Frequently checking appearance of the specific body part in mirrors and other reflective surfaces
Camouflaging the perceived defect with clothing, makeup, hats, hands, or posture
Seeking surgery, dermatological treatment, or other medical treatment when doctors or other people have said that the flaws are minimal or that such treatment isn’t necessary
Seeking reassurance about the flaw or attempting to convince others of its ugliness
Excessive grooming, like combing hair, shaving, removing or cutting hair, applying makeup
Frequently touching the perceived defect
Measuring the disliked body part
Excessively researching the defective body part
Exercising or dieting excessively
Feeling very anxious and self-conscious around other people because of the perceived defect
Treatment of Body Dysmorphic Disorder
Therapy and medication are the primary treatment methods for body dysmorphic disorder.
Medications include: serotonin reuptake inhibitors (SRIs or SSRIs). These medications are fluoxetine (Prozac), sertraline (Zoloft), paroxetine (Paxil), citalopram (Celexa) and clomipramine (Anafranil). They can significantly relieve BDD bodily preoccupation and anxiety; significantly increasing control over one’s thoughts and behaviors; and improving functioning.

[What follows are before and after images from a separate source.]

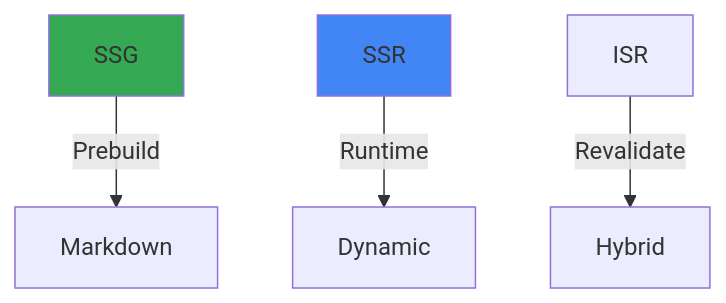
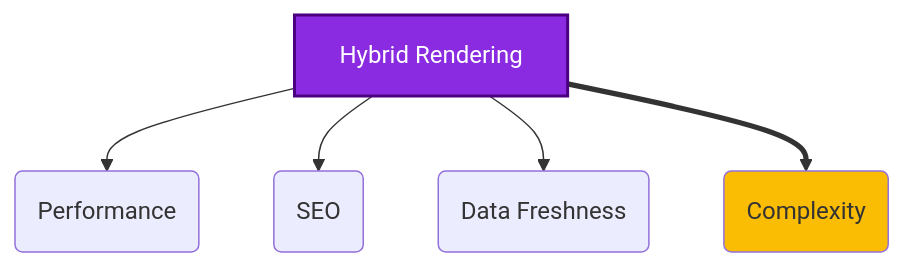
Before and after one commit to loganrooks/philosothon: the first of 2 diagrams in docs/adr/2025-03-30-hybrid-rendering.md, drawn with Mermaid. The commit also changed other lines of this file and 9 other files, not shown here.

Commit message:
Enhance ADR template with detailed sections for decision context, drivers, alternatives, consequences, implementation, security, migration, success metrics, dependencies, and version history

````diff
--- a/docs/adr/2025-03-30-hybrid-rendering.md
+++ b/docs/adr/2025-03-30-hybrid-rendering.md
@@ -86,8 +110,9 @@
 ```mermaid
 graph TD
-    A[SSG] -->|Prebuild| B[Markdown]
-    C[SSR] -->|Runtime| D[Dynamic]
-    E[ISR] -->|Revalidate| F[Hybrid]
-    style A fill:#34a853
-    style C fill:#4285f4
+    A[Hybrid Rendering] --> B(Performance);
+    A --> C(SEO);
+    A --> D(Data Freshness);
+    A ==> E(Complexity);
+    style A fill:#8a2be2,stroke:#4b0082,stroke-width:2px, color:#fff
+    style E fill:#fbbc04
 ```
````
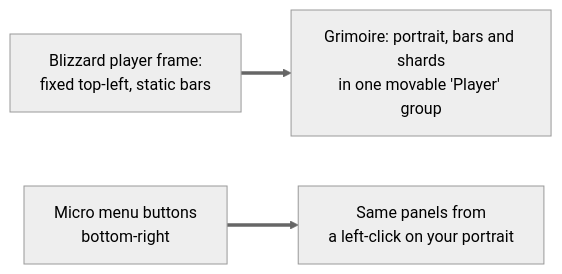
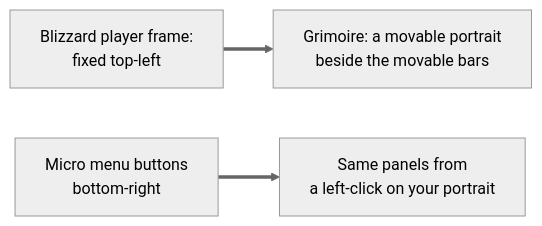
One commit to PhillypHenning/grimoire changed the first of 2 diagrams in docs/features/player-frame/README.md. Above: the diagram before and after it, drawn with Mermaid (neutral theme). The commit also changed other lines of this file and 10 other files, not shown here.

````diff
--- a/docs/features/player-frame/README.md
+++ b/docs/features/player-frame/README.md
@@ -14,5 +14,5 @@
 ```mermaid
 flowchart LR
-    B[Blizzard player frame:<br/>fixed top-left, static bars] ==> G["Grimoire: portrait, bars and shards<br/>in one movable 'Player' group"]
+    B[Blizzard player frame:<br/>fixed top-left] ==> G[Grimoire: a movable portrait<br/>beside the movable bars]
     M[Micro menu buttons<br/>bottom-right] ==> C[Same panels from<br/>a left-click on your portrait]
 ```
````
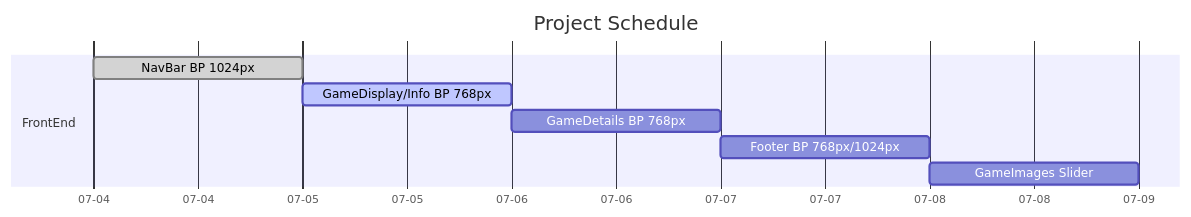
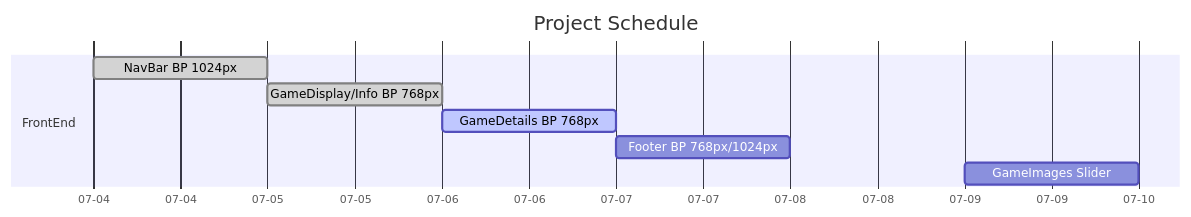
The diagram in README.md (RafaelM011/Nintendo_Website), drawn with Mermaid before and after one commit.

Commit message:
readme update

````diff
--- a/README.md
+++ b/README.md
@@ -12,12 +12,12 @@
 ```mermaid
     gantt
         title Project Schedule
         dateFormat MM-DD
         axisFormat %m-%d
         section FrontEnd
             NavBar BP 1024px                :done, 07-04, 1d
-            GameDisplay/Info BP 768px       :active, 07-05, 1d
-            GameDetails BP 768px            : 07-06, 1d
+            GameDisplay/Info BP 768px       :done, 07-05, 1d
+            GameDetails BP 768px            :active, 07-06, 1d
             Footer BP 768px/1024px          : 07-07, 1d
-            GameImages Slider               : 07-08, 1d
+            GameImages Slider               : 07-09, 1d
 ```
````
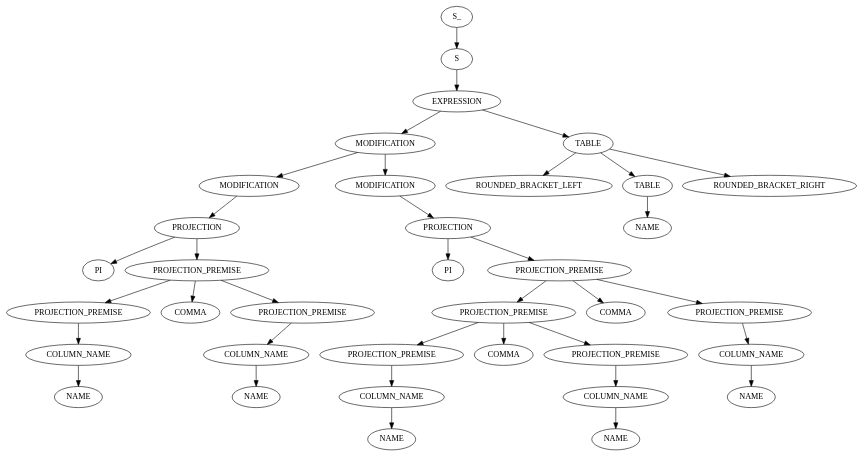
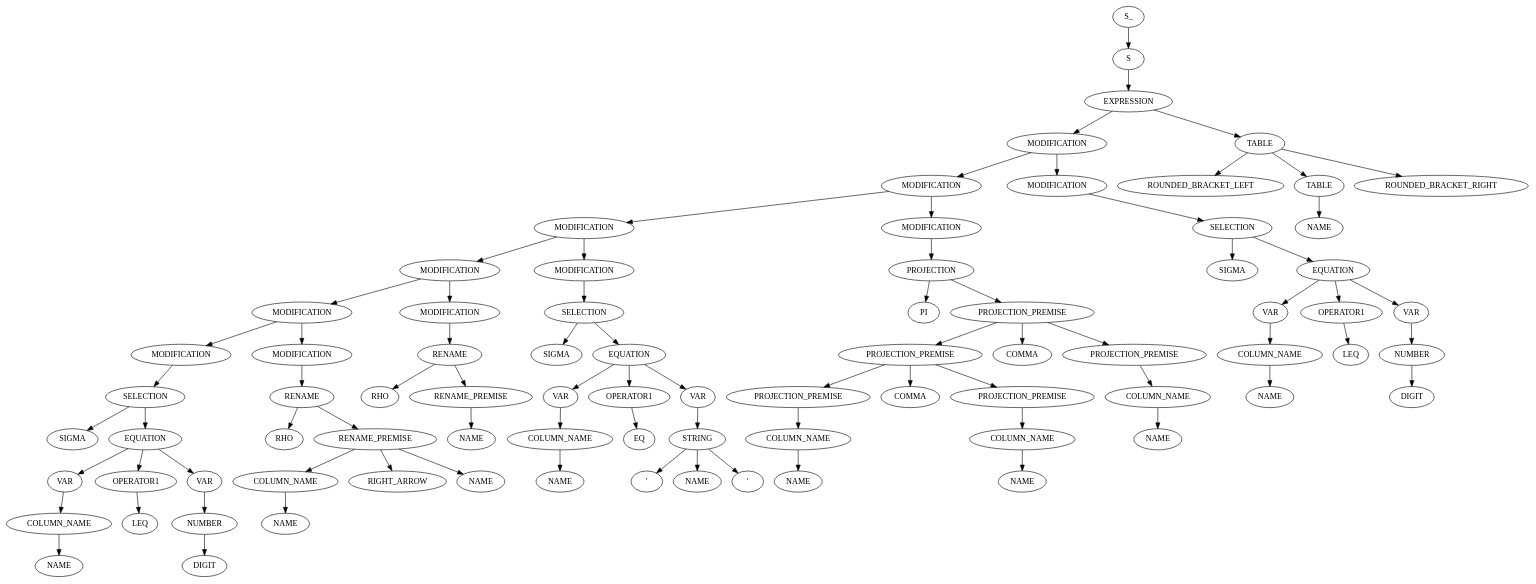
Before and after one commit to RobbeNooyens/RATSQL: the diagram in output/out.dot, drawn with Graphviz. The commit also changed 4 other files, not shown here.

```diff
--- a/output/out.dot
+++ b/output/out.dot
@@ -1,73 +1,161 @@
 digraph ParseTree {
   0 [label="S_"];
   0 -> 1
   1 [label="S"];
   1 -> 2
   2 [label="EXPRESSION"];
   2 -> 3
   3 [label="MODIFICATION"];
   3 -> 4
   4 [label="MODIFICATION"];
   4 -> 5
-  5 [label="PROJECTION"];
+  5 [label="MODIFICATION"];
   5 -> 6
-  6 [label="PI"];
-  5 -> 7
-  7 [label="PROJECTION_PREMISE"];
+  6 [label="MODIFICATION"];
+  6 -> 7
+  7 [label="MODIFICATION"];
   7 -> 8
-  8 [label="PROJECTION_PREMISE"];
+  8 [label="MODIFICATION"];
   8 -> 9
-  9 [label="COLUMN_NAME"];
+  9 [label="SELECTION"];
   9 -> 10
-  10 [label="NAME"];
-  7 -> 11
-  11 [label="COMMA"];
-  7 -> 12
-  12 [label="PROJECTION_PREMISE"];
+  10 [label="SIGMA"];
+  9 -> 11
+  11 [label="EQUATION"];
+  11 -> 12
+  12 [label="VAR"];
   12 -> 13
   13 [label="COLUMN_NAME"];
   13 -> 14
   14 [label="NAME"];
-  3 -> 15
-  15 [label="MODIFICATION"];
+  11 -> 15
+  15 [label="OPERATOR1"];
   15 -> 16
-  16 [label="PROJECTION"];
-  16 -> 17
-  17 [label="PI"];
-  16 -> 18
-  18 [label="PROJECTION_PREMISE"];
+  16 [label="LEQ"];
+  11 -> 17
+  17 [label="VAR"];
+  17 -> 18
+  18 [label="NUMBER"];
   18 -> 19
-  19 [label="PROJECTION_PREMISE"];
-  19 -> 20
-  20 [label="PROJECTION_PREMISE"];
+  19 [label="DIGIT"];
+  7 -> 20
+  20 [label="MODIFICATION"];
   20 -> 21
-  21 [label="COLUMN_NAME"];
+  21 [label="RENAME"];
   21 -> 22
-  22 [label="NAME"];
-  19 -> 23
-  23 [label="COMMA"];
-  19 -> 24
-  24 [label="PROJECTION_PREMISE"];
+  22 [label="RHO"];
+  21 -> 23
+  23 [label="RENAME_PREMISE"];
+  23 -> 24
+  24 [label="COLUMN_NAME"];
   24 -> 25
-  25 [label="COLUMN_NAME"];
-  25 -> 26
-  26 [label="NAME"];
-  18 -> 27
-  27 [label="COMMA"];
-  18 -> 28
-  28 [label="PROJECTION_PREMISE"];
+  25 [label="NAME"];
+  23 -> 26
+  26 [label="RIGHT_ARROW"];
+  23 -> 27
+  27 [label="NAME"];
+  6 -> 28
+  28 [label="MODIFICATION"];
   28 -> 29
-  29 [label="COLUMN_NAME"];
+  29 [label="RENAME"];
   29 -> 30
-  30 [label="NAME"];
-  2 -> 31
-  31 [label="TABLE"];
+  30 [label="RHO"];
+  29 -> 31
+  31 [label="RENAME_PREMISE"];
   31 -> 32
-  32 [label="ROUNDED_BRACKET_LEFT"];
-  31 -> 33
-  33 [label="TABLE"];
+  32 [label="NAME"];
+  5 -> 33
+  33 [label="MODIFICATION"];
   33 -> 34
-  34 [label="NAME"];
-  31 -> 35
-  35 [label="ROUNDED_BRACKET_RIGHT"];
+  34 [label="SELECTION"];
+  34 -> 35
+  35 [label="SIGMA"];
+  34 -> 36
+  36 [label="EQUATION"];
+  36 -> 37
+  37 [label="VAR"];
+  37 -> 38
+  38 [label="COLUMN_NAME"];
+  38 -> 39
+  39 [label="NAME"];
+  36 -> 40
+  40 [label="OPERATOR1"];
+  40 -> 41
+  41 [label="EQ"];
+  36 -> 42
+  42 [label="VAR"];
+  42 -> 43
+  43 [label="STRING"];
+  43 -> 44
+  44 [label="'"];
+  43 -> 45
+  45 [label="NAME"];
+  43 -> 46
+  46 [label="'"];
+  4 -> 47
+  47 [label="MODIFICATION"];
+  47 -> 48
+  48 [label="PROJECTION"];
+  48 -> 49
+  49 [label="PI"];
+  48 -> 50
+  50 [label="PROJECTION_PREMISE"];
+  50 -> 51
+  51 [label="PROJECTION_PREMISE"];
+  51 -> 52
+  52 [label="PROJECTION_PREMISE"];
+  52 -> 53
+  53 [label="COLUMN_NAME"];
+  53 -> 54
+  54 [label="NAME"];
+  51 -> 55
+  55 [label="COMMA"];
+  51 -> 56
+  56 [label="PROJECTION_PREMISE"];
+  56 -> 57
+  57 [label="COLUMN_NAME"];
+  57 -> 58
+  58 [label="NAME"];
+  50 -> 59
+  59 [label="COMMA"];
+  50 -> 60
+  60 [label="PROJECTION_PREMISE"];
+  60 -> 61
+  61 [label="COLUMN_NAME"];
+  61 -> 62
+  62 [label="NAME"];
+  3 -> 63
+  63 [label="MODIFICATION"];
+  63 -> 64
+  64 [label="SELECTION"];
+  64 -> 65
+  65 [label="SIGMA"];
+  64 -> 66
+  66 [label="EQUATION"];
+  66 -> 67
+  67 [label="VAR"];
+  67 -> 68
+  68 [label="COLUMN_NAME"];
+  68 -> 69
+  69 [label="NAME"];
+  66 -> 70
+  70 [label="OPERATOR1"];
+  70 -> 71
+  71 [label="LEQ"];
+  66 -> 72
+  72 [label="VAR"];
+  72 -> 73
+  73 [label="NUMBER"];
+  73 -> 74
+  74 [label="DIGIT"];
+  2 -> 75
+  75 [label="TABLE"];
+  75 -> 76
+  76 [label="ROUNDED_BRACKET_LEFT"];
+  75 -> 77
+  77 [label="TABLE"];
+  77 -> 78
+  78 [label="NAME"];
+  75 -> 79
+  79 [label="ROUNDED_BRACKET_RIGHT"];
 }
```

Although the medication may not cure the disorder, it makes the patient more amenable to therapy and receiving ongoing treatment.
Medications for body dysmorphic disorder are often used in conjunction with cognitive-behavioral therapy – a type pf psycho-therapy in which the therapist helps the person with BDD resist compulsive BDD behaviors (for example, mirror checking) and face avoided situations (for example, social situations). Cognitive approaches include helping the person with BDD develop a more realistic view of their appearance.
Sources include: UK National Health Service.
See also: Body Shape and Body Image/ Body Shape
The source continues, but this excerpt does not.